"With actions to slow the spread of COVID-19 beginning to hav​e impact, Governor Roy Cooper is doubling down on prevention measures with Executive Order 153 stopping the sale of alcoholic drinks in restaurants, breweries, wineries, and distilleries at 11 pm. North Carolina bars that are currently closed will remain closed,” the governor said. “This order will take effect Friday, July 31."

news release from Governor Cooper made clear that the order won't apply to grocery stores, convenience stores "or other entities permitted to sell for off-premises consumption. Local governments that have implemented orders that end alcohol sales before 11 pm or that apply to other entities remain in effect."

Read the news release for full context and this FAQ guide from the governor's office.

​The moratorium in effect since late March on utility shutoffs for nonpayment is expiring, but there’s a lot of uncollected customer charges at this point.

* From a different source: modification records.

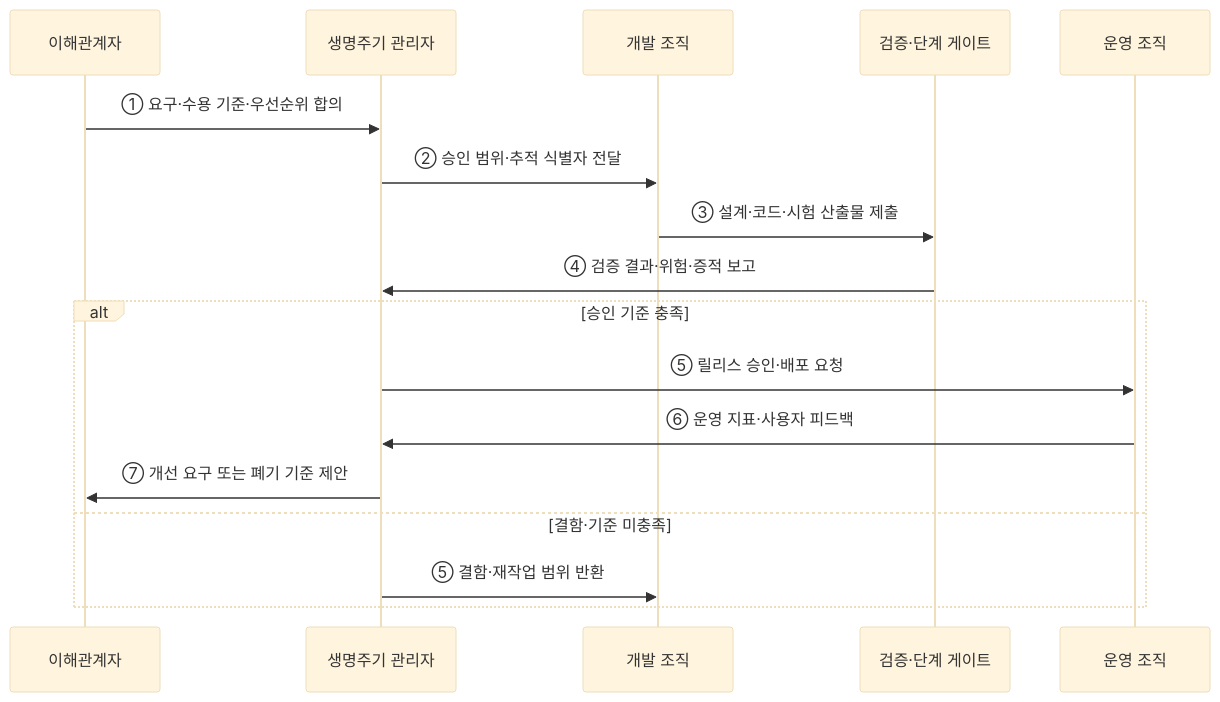
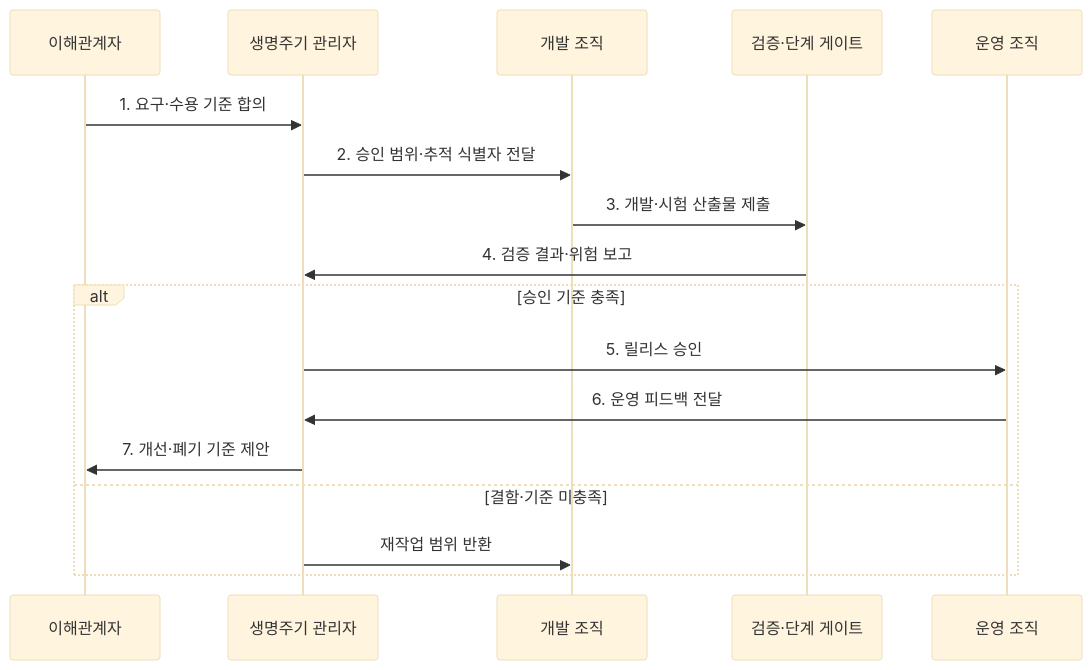
One commit to agnusdei1207/knowledge-base changed the second of 2 diagrams in src/content/docs/notes/03-software/030_software_development_lifecycle.md. Above: the diagram before and after it, drawn with Mermaid (base theme). The commit also changed other lines of this file and 20 other files, not shown here.

````diff
--- a/src/content/docs/notes/03-software/030_software_development_lifecycle.md
+++ b/src/content/docs/notes/03-software/030_software_development_lifecycle.md
@@ -83,20 +83,20 @@
 ```mermaid
 sequenceDiagram
     participant S as 이해관계자
     participant M as 생명주기 관리자
     participant D as 개발 조직
     participant V as 검증·단계 게이트
     participant O as 운영 조직
 
-    S->>M: ① 요구·수용 기준·우선순위 합의
-    M->>D: ② 승인 범위·추적 식별자 전달
-    D->>V: ③ 설계·코드·시험 산출물 제출
-    V->>M: ④ 검증 결과·위험·증적 보고
+    S->>M: 1. 요구·수용 기준 합의
+    M->>D: 2. 승인 범위·추적 식별자 전달
+    D->>V: 3. 개발·시험 산출물 제출
+    V->>M: 4. 검증 결과·위험 보고
     alt 승인 기준 충족
-        M->>O: ⑤ 릴리스 승인·배포 요청
-        O->>M: ⑥ 운영 지표·사용자 피드백
-        M->>S: ⑦ 개선 요구 또는 폐기 기준 제안
+        M->>O: 5. 릴리스 승인
+        O->>M: 6. 운영 피드백 전달
+        M->>S: 7. 개선·폐기 기준 제안
     else 결함·기준 미충족
-        M->>D: ⑤ 결함·재작업 범위 반환
+        M->>D: 재작업 범위 반환
     end
 ```
````
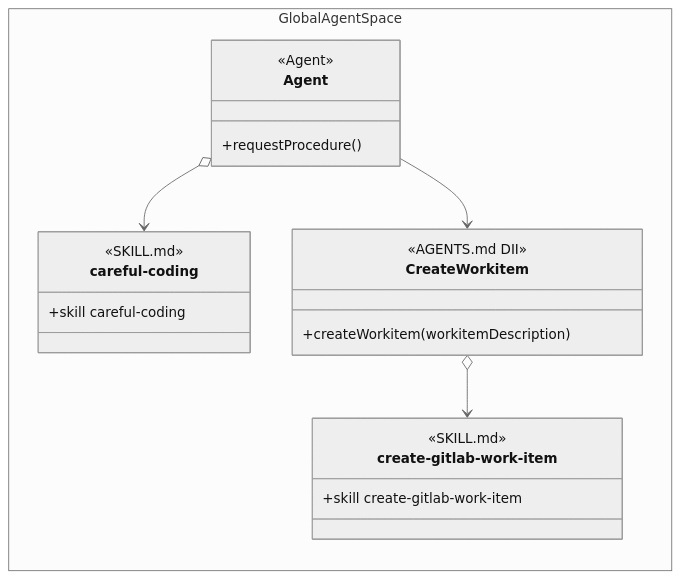
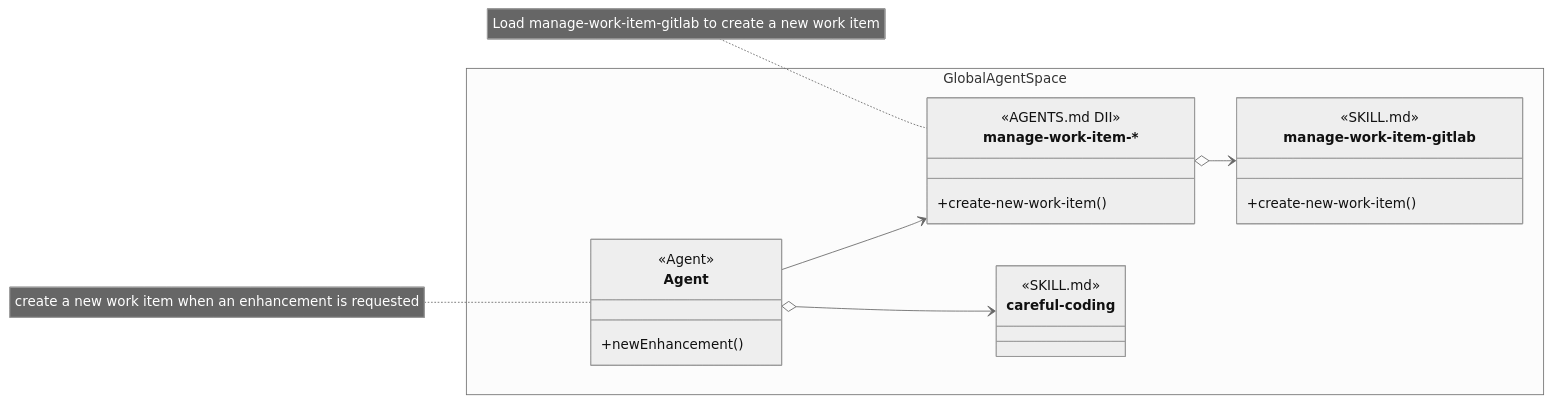
Before and after one commit to martinbechard/dev-methodology: the first of 11 diagrams in design/object-oriented-agent-and-skill-model.md, drawn with Mermaid (neutral theme). The commit also changed other lines of this file and 2 other files, not shown here.

Commit message:
Clarify whole-skill and work-item DII notation

````diff
--- a/design/object-oriented-agent-and-skill-model.md
+++ b/design/object-oriented-agent-and-skill-model.md
@@ -60,32 +60,35 @@
 ```mermaid
 classDiagram
     direction LR
 
     namespace GlobalAgentSpace {
         class Agent {
             <<Agent>>
-            +requestProcedure()
+            +newEnhancement()
         }
 
-        class CreateWorkitem {
+        class manage-work-item["manage-work-item-*"] {
             <<AGENTS.md DII>>
-            +createWorkitem(workitemDescription)
+            <<abstract>>
+            +create-new-work-item()
         }
 
-        class create-gitlab-work-item {
+        class manage-work-item-gitlab {
             <<SKILL.md>>
             <<Injectable Skill>>
-            +skill create-gitlab-work-item
+            +create-new-work-item()
         }
 
         class careful-coding {
             <<SKILL.md>>
             <<Agent Skill>>
-            +skill careful-coding
         }
     }
 
     Agent o--> careful-coding
-    Agent --> CreateWorkitem
-    CreateWorkitem o--> create-gitlab-work-item
+    Agent --> manage-work-item
+    manage-work-item o--> manage-work-item-gitlab
+
+    note for Agent "create a new work item when an enhancement is requested"
+    note for manage-work-item "Load manage-work-item-gitlab to create a new work item"
 ```
````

Because the executive orders that set the moratorium also required utility operators to open reasonable payment arrangements, the office of Attorney General Josh Stein has issued guidance on how to proceed. A downloadable PDF presents a Q&A style guide based on questions and comments the state has received.
​The Local Government Employees Retirement System (LGERS) Board welcomed new board members when meeting on Thursday. Homer Dearmin, town manager of King, was recently appointed by Gov. Roy Cooper to serve in the “municipal manager” seat and Council Member Allen Buansi of Chapel Hill was reappointed to serve his second term as “municipal official.” At Thursday’s meeting, the LGERS Board also adopted a resolution honoring outgoing board member Sally Sandy (Morganton, City Manager), recognizing her outstanding service. Sandy has served as the “municipal manager” on the LGERS Board since her initial appointment in 2007, and the League appreciates her dedicated stewardship to the pension system that promoted fiscal integrity and balanced the needs of local employees, employers, and retirees.

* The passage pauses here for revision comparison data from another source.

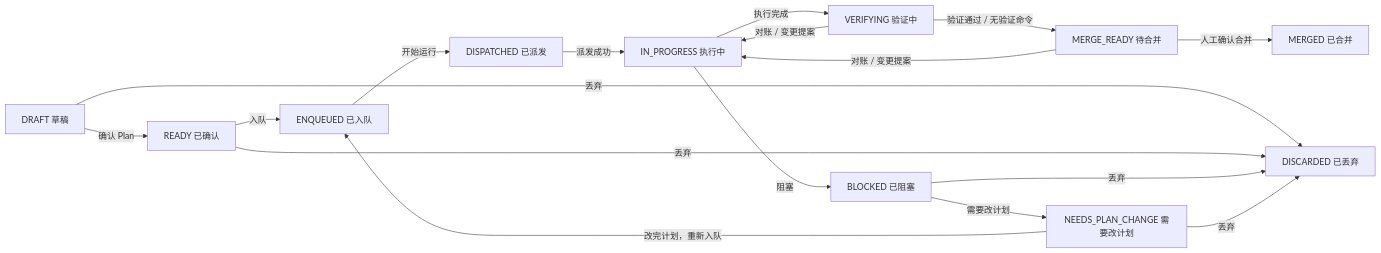
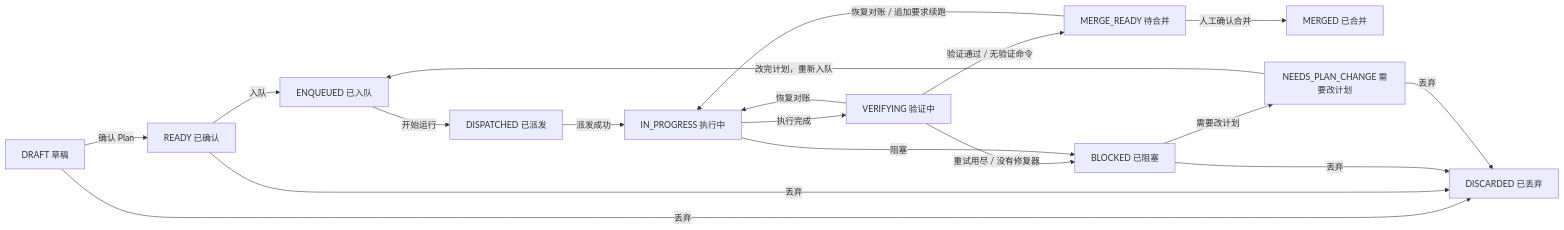
One commit to DigitalMarsh/pipeline-factory changed the third of 10 diagrams in docs/消息类型及事件状态机流程图.md. Above: the diagram before and after it, drawn with Mermaid. The commit also changed other lines of this file and 1 other file, not shown here.

````diff
--- a/docs/消息类型及事件状态机流程图.md
+++ b/docs/消息类型及事件状态机流程图.md
@@ -628,19 +630,20 @@
 ```mermaid
 flowchart LR
   D["DRAFT 草稿"] -->|"确认 Plan"| RD["READY 已确认"]
   D -->|"丢弃"| DS["DISCARDED 已丢弃"]
   RD -->|"入队"| EQ["ENQUEUED 已入队"]
   EQ -->|"开始运行"| DP["DISPATCHED 已派发"]
   DP -->|"派发成功"| IP["IN_PROGRESS 执行中"]
   IP -->|"执行完成"| VF["VERIFYING 验证中"]
   VF -->|"验证通过 / 无验证命令"| MR["MERGE_READY 待合并"]
+  VF -->|"重试用尽 / 没有修复器"| BL["BLOCKED 已阻塞"]
   MR -->|"人工确认合并"| MG["MERGED 已合并"]
-  IP -->|"阻塞"| BL["BLOCKED 已阻塞"]
+  IP -->|"阻塞"| BL
   BL -->|"需要改计划"| NP["NEEDS_PLAN_CHANGE 需要改计划"]
   NP -->|"改完计划，重新入队"| EQ
-  VF -->|"对账 / 变更提案"| IP
-  MR -->|"对账 / 变更提案"| IP
+  VF -->|"恢复对账"| IP
+  MR -->|"恢复对账 / 追加要求续跑"| IP
   RD -->|"丢弃"| DS
   BL -->|"丢弃"| DS
   NP -->|"丢弃"| DS
 ```
````
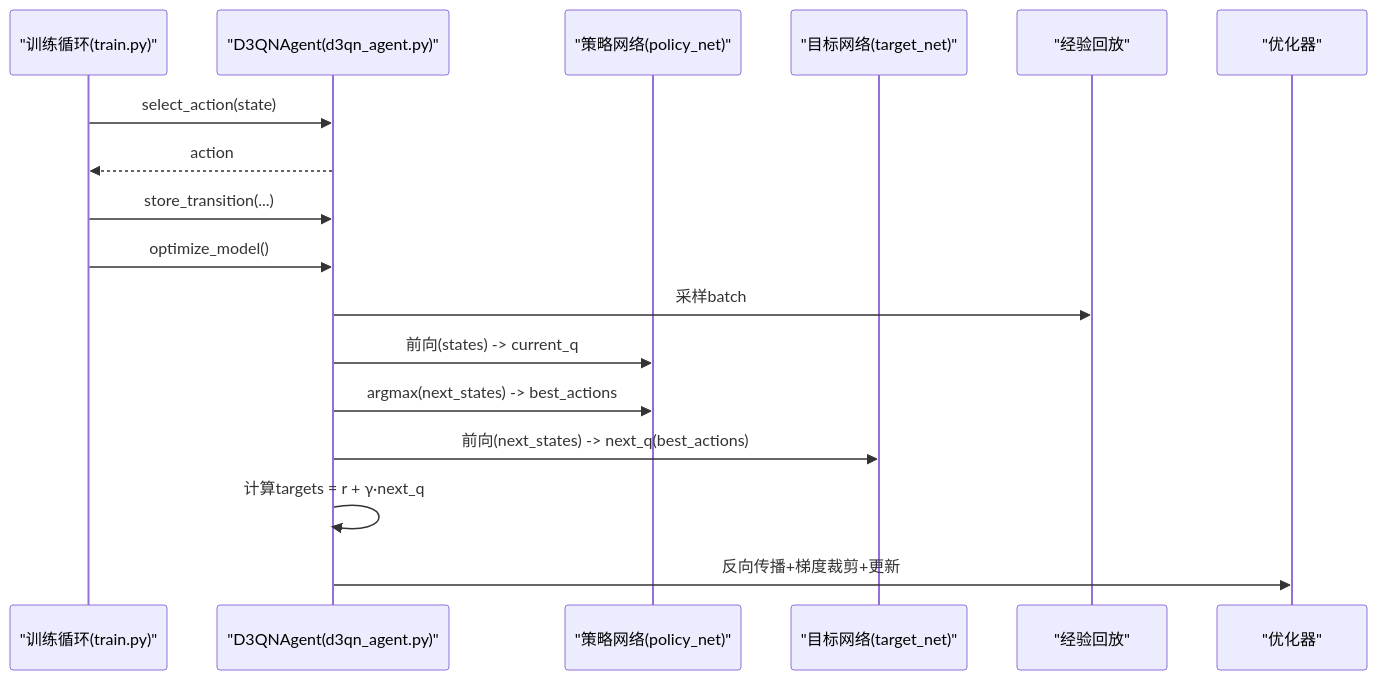
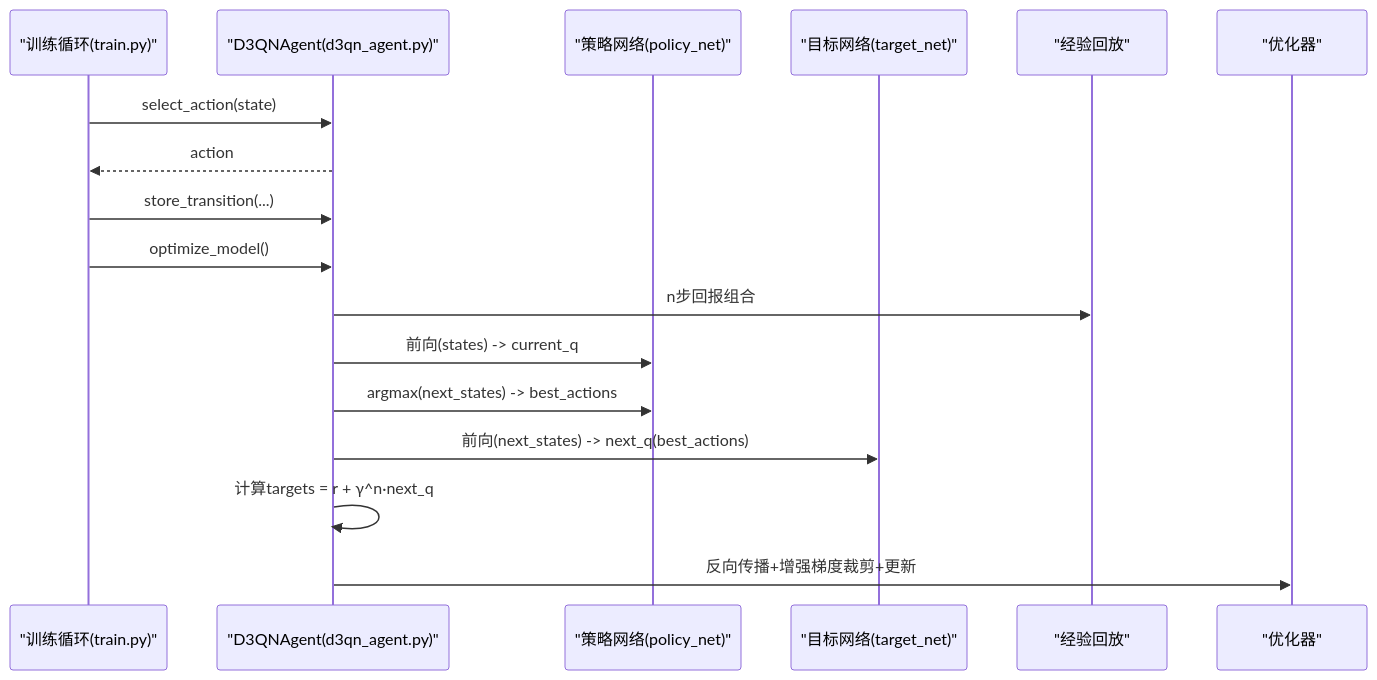
One commit to fuweiq94-cloud/3399180760000 changed the second of 5 diagrams in .qoder/repowiki/zh/content/D3QN算法实现/D3QN算法实现.md. Above: the diagram before and after it, drawn with Mermaid. The commit also changed other lines of this file and 75 other files, not shown here.

````diff
--- a/.qoder/repowiki/zh/content/D3QN算法实现/D3QN算法实现.md
+++ b/.qoder/repowiki/zh/content/D3QN算法实现/D3QN算法实现.md
@@ -78,19 +88,19 @@
 ```mermaid
 sequenceDiagram
 participant T as "训练循环(train.py)"
 participant A as "D3QNAgent(d3qn_agent.py)"
 participant P as "策略网络(policy_net)"
 participant G as "目标网络(target_net)"
 participant M as "经验回放"
 participant O as "优化器"
 T->>A : select_action(state)
 A-->>T : action
 T->>A : store_transition(...)
 T->>A : optimize_model()
-A->>M : 采样batch
+A->>M : n步回报组合
 A->>P : 前向(states) -> current_q
 A->>P : argmax(next_states) -> best_actions
 A->>G : 前向(next_states) -> next_q(best_actions)
-A->>A : 计算targets = r + γ·next_q
-A->>O : 反向传播+梯度裁剪+更新
+A->>A : 计算targets = r + γ^n·next_q
+A->>O : 反向传播+增强梯度裁剪+更新
 ```
````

​Two experienced legislators have announced retirement – House Rules Chairman David Lewis and Rep. Debra Conrad. For Representative Lewis, the second-highest ranking lawmaker in the House, it’s been nearly two decades serving in the General Assembly. “Since 2003, I’ve had the honor and privilege of representing the people of Harnett County, and I’ve taken this great responsibility seriously, offering everything I have and everything I am in service, to improve the lives of my neighbors and our community,” he stated. “I’m proud of the growth both in our great State and within our beloved County, and I know the future of our community is strong.”  

Representative Lewis had been running for another term, but has withdrawn his name from the race. In a statement, cited “new energies and new directions” to pursue, but he plans to serve out his current term.

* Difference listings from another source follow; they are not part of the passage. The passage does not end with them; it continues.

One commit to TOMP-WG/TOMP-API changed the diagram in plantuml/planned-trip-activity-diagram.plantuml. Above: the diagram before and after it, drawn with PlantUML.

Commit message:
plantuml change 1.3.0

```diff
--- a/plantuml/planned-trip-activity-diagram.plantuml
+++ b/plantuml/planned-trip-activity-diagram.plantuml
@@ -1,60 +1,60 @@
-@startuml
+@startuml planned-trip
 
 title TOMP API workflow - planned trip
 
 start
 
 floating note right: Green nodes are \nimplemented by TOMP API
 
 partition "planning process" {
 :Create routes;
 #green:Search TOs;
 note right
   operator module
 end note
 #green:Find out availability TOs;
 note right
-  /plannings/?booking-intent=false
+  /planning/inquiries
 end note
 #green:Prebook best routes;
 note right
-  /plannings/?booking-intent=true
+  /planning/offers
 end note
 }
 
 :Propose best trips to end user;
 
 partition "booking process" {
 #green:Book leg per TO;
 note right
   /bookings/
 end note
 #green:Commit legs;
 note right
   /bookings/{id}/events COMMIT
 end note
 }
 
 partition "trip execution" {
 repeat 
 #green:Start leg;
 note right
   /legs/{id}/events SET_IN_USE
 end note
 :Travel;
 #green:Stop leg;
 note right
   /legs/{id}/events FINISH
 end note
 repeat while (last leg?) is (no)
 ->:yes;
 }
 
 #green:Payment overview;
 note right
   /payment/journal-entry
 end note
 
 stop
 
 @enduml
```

Representative Conrad, who chaired the House Finance and Banking committees and is in her fourth term, is resigning effective this week, according to reports. But she may remain a familiar face. “Lobbying is one of the exciting opportunities I am considering, as I have too much energy and passion for politics to retire,” Conrad told the Winston-Salem Journal newspaper. “I look forward to being back in Raleigh in a new role next year.”